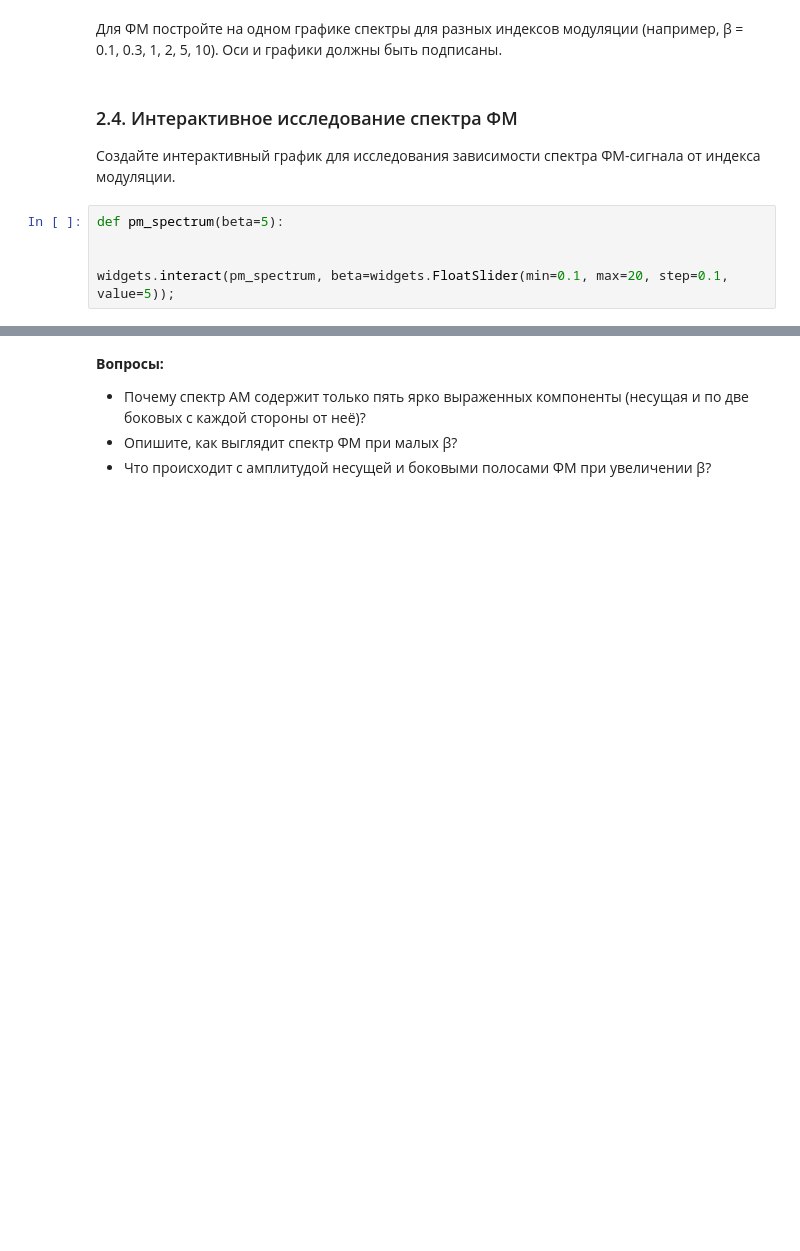
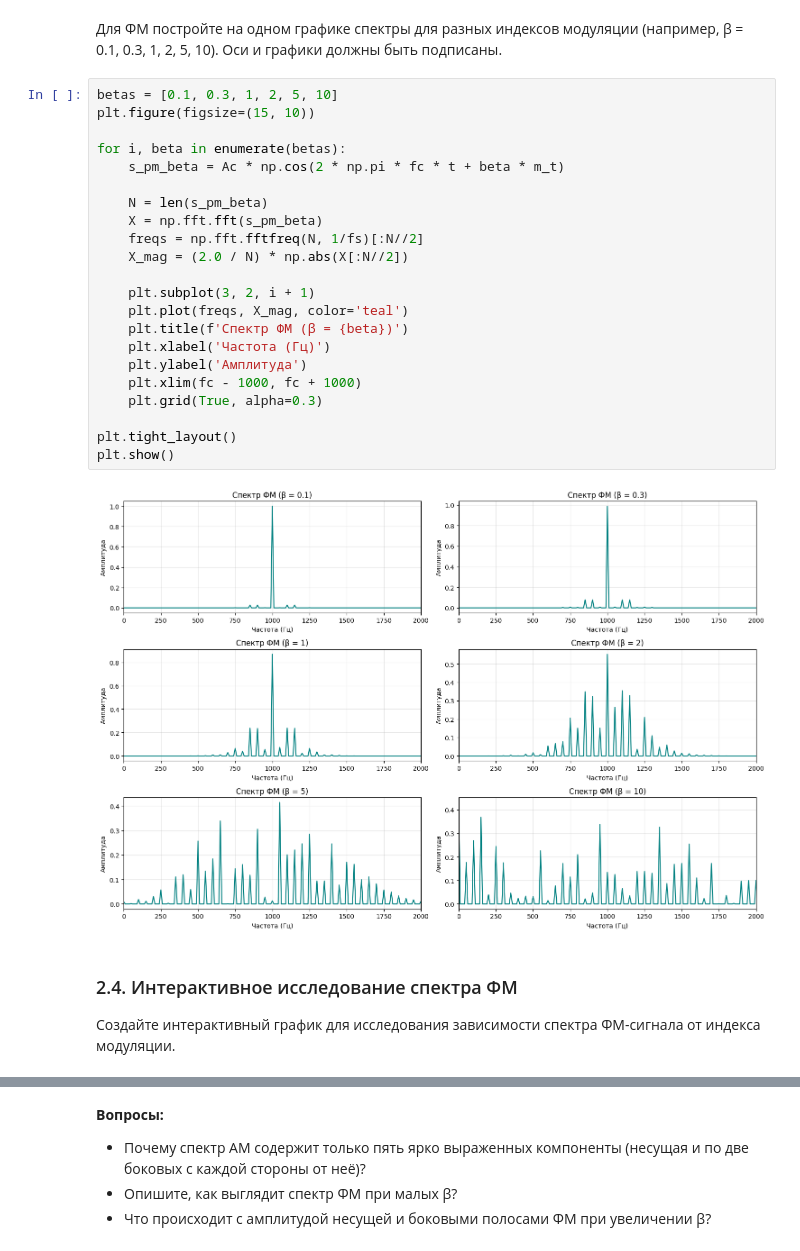
Before and after one commit to korzhimanov/dsp-seminars, a Jupyter notebook: seminars/2.ipynb, the cells around one changed output, grey strips where cells are left out. Drawn from its saved outputs; the diff is of its cells as text; blank space fills up the shorter version.

```diff
--- a/seminars/2.ipynb
+++ b/seminars/2.ipynb
@@ -102,10 +158,29 @@ plot_spectrum(s_pm, fs, f'ФМ спектр (β = {beta_pm})')
 # %% [markdown]
 Для ФМ постройте на одном графике спектры для разных индексов модуляции (например, β = 0.1, 0.3, 1, 2, 5, 10). Оси и графики должны быть подписаны.
+# %%
+betas = [0.1, 0.3, 1, 2, 5, 10]
+plt.figure(figsize=(15, 10))
+
+for i, beta in enumerate(betas):
+    s_pm_beta = Ac * np.cos(2 * np.pi * fc * t + beta * m_t)
+
+    N = len(s_pm_beta)
+    X = np.fft.fft(s_pm_beta)
+    freqs = np.fft.fftfreq(N, 1/fs)[:N//2]
+    X_mag = (2.0 / N) * np.abs(X[:N//2])
+
+    plt.subplot(3, 2, i + 1)
+    plt.plot(freqs, X_mag, color='teal')
+    plt.title(f'Спектр ФМ (β = {beta})')
+    plt.xlabel('Частота (Гц)')
+    plt.ylabel('Амплитуда')
+    plt.xlim(fc - 1000, fc + 1000)
+    plt.grid(True, alpha=0.3)
+
+plt.tight_layout()
+plt.show()
+# %% [output]
+[figure, added]
 # %% [markdown]
 ### 2.4. Интерактивное исследование спектра ФМ
 Создайте интерактивный график для исследования зависимости спектра ФМ-сигнала от индекса модуляции.
-# %%
-def pm_spectrum(beta=5):
-
-
-widgets.interact(pm_spectrum, beta=widgets.FloatSlider(min=0.1, max=20, step=0.1, value=5));
```
Also changed, not shown: parts of 38 cells of this notebook.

################

What you have to do:
Without including any picture, output all the material exactly as it appears.

Answer for the task:
Before and after one commit to korzhimanov/dsp-seminars, a Jupyter notebook: seminars/2.ipynb, the cells around one changed output, grey strips where cells are left out. Drawn from its saved outputs; the diff is of its cells as text; blank space fills up the shorter version.

```diff
--- a/seminars/2.ipynb
+++ b/seminars/2.ipynb
@@ -102,10 +158,29 @@ plot_spectrum(s_pm, fs, f'ФМ спектр (β = {beta_pm})')
 # %% [markdown]
 Для ФМ постройте на одном графике спектры для разных индексов модуляции (например, β = 0.1, 0.3, 1, 2, 5, 10). Оси и графики должны быть подписаны.
+# %%
+betas = [0.1, 0.3, 1, 2, 5, 10]
+plt.figure(figsize=(15, 10))
+
+for i, beta in enumerate(betas):
+    s_pm_beta = Ac * np.cos(2 * np.pi * fc * t + beta * m_t)
+
+    N = len(s_pm_beta)
+    X = np.fft.fft(s_pm_beta)
+    freqs = np.fft.fftfreq(N, 1/fs)[:N//2]
+    X_mag = (2.0 / N) * np.abs(X[:N//2])
+
+    plt.subplot(3, 2, i + 1)
+    plt.plot(freqs, X_mag, color='teal')
+    plt.title(f'Спектр ФМ (β = {beta})')
+    plt.xlabel('Частота (Гц)')
+    plt.ylabel('Амплитуда')
+    plt.xlim(fc - 1000, fc + 1000)
+    plt.grid(True, alpha=0.3)
+
+plt.tight_layout()
+plt.show()
+# %% [output]
+[figure, added]
 # %% [markdown]
 ### 2.4. Интерактивное исследование спектра ФМ
 Создайте интерактивный график для исследования зависимости спектра ФМ-сигнала от индекса модуляции.
-# %%
-def pm_spectrum(beta=5):
-
-
-widgets.interact(pm_spectrum, beta=widgets.FloatSlider(min=0.1, max=20, step=0.1, value=5));
```
Also changed, not shown: parts of 38 cells of this notebook.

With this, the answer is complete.